**Work task**
Where does the word "after" appear in the data? Copy every line that holds it.

**Edit difference data**
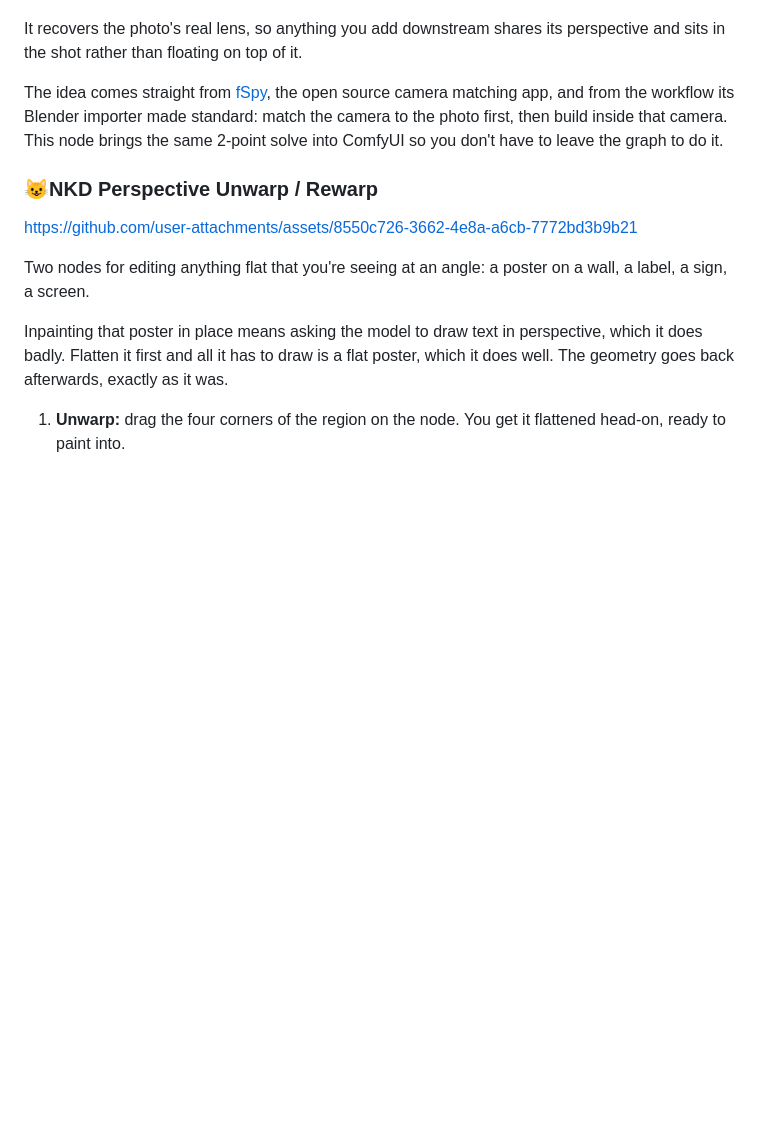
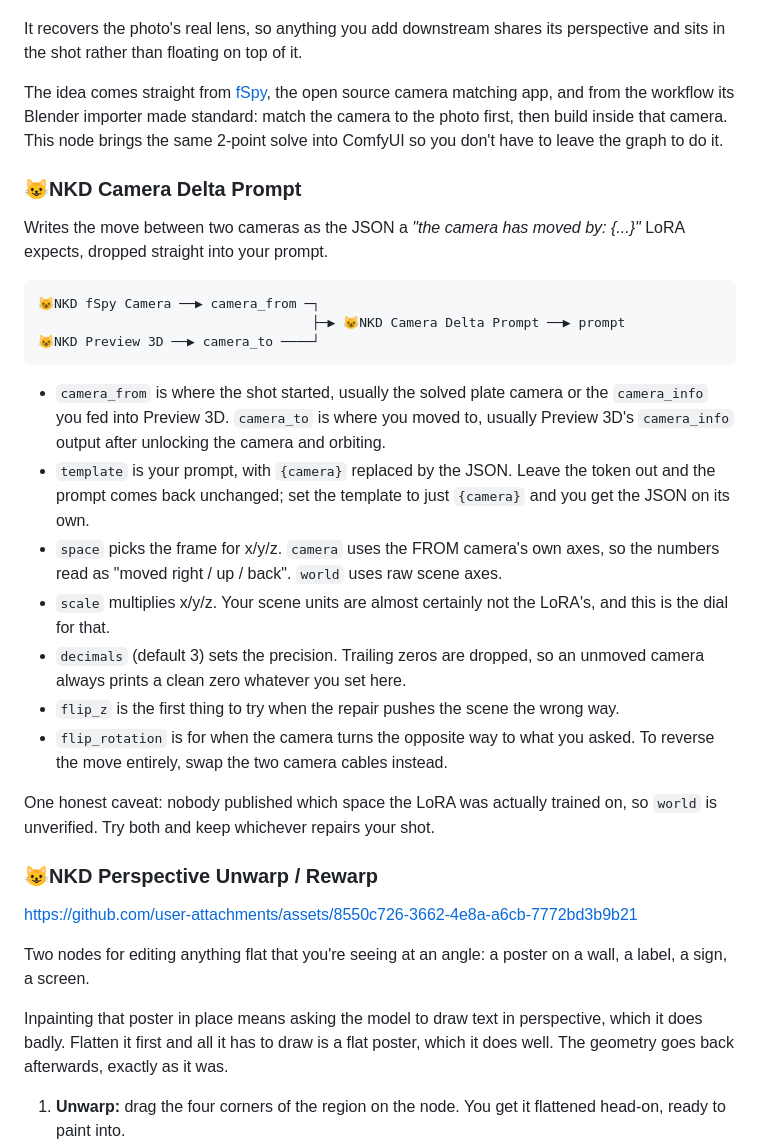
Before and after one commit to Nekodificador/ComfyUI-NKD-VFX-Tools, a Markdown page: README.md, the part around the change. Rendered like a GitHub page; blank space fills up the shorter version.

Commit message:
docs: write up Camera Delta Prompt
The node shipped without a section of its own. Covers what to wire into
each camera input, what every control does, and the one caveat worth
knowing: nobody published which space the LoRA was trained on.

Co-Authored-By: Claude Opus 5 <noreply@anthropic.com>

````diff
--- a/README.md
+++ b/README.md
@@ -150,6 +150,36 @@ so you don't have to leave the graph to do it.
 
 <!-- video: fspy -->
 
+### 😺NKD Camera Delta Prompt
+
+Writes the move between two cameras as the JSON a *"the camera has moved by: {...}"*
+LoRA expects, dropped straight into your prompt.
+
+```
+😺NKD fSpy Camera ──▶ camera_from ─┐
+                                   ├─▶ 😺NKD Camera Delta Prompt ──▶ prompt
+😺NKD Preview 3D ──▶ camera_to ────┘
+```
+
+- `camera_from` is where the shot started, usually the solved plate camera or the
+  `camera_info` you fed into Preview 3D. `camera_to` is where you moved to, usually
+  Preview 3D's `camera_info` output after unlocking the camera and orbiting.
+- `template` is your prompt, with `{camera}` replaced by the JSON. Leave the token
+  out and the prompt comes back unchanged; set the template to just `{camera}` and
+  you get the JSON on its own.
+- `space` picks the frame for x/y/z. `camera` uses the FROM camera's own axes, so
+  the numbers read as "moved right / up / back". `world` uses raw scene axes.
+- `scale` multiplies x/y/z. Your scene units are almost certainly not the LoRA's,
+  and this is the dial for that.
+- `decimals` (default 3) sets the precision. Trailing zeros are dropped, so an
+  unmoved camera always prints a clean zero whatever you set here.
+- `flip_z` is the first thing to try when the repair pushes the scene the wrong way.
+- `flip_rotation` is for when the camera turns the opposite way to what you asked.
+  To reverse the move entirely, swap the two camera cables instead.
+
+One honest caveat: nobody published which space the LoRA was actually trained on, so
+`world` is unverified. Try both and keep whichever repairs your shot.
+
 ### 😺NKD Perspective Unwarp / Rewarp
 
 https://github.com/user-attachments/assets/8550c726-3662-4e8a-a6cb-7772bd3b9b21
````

**Task result**
Before and after one commit to Nekodificador/ComfyUI-NKD-VFX-Tools, a Markdown page: README.md, the part around the change. Rendered like a GitHub page; blank space fills up the shorter version.
+  Preview 3D's `camera_info` output after unlocking the camera and orbiting.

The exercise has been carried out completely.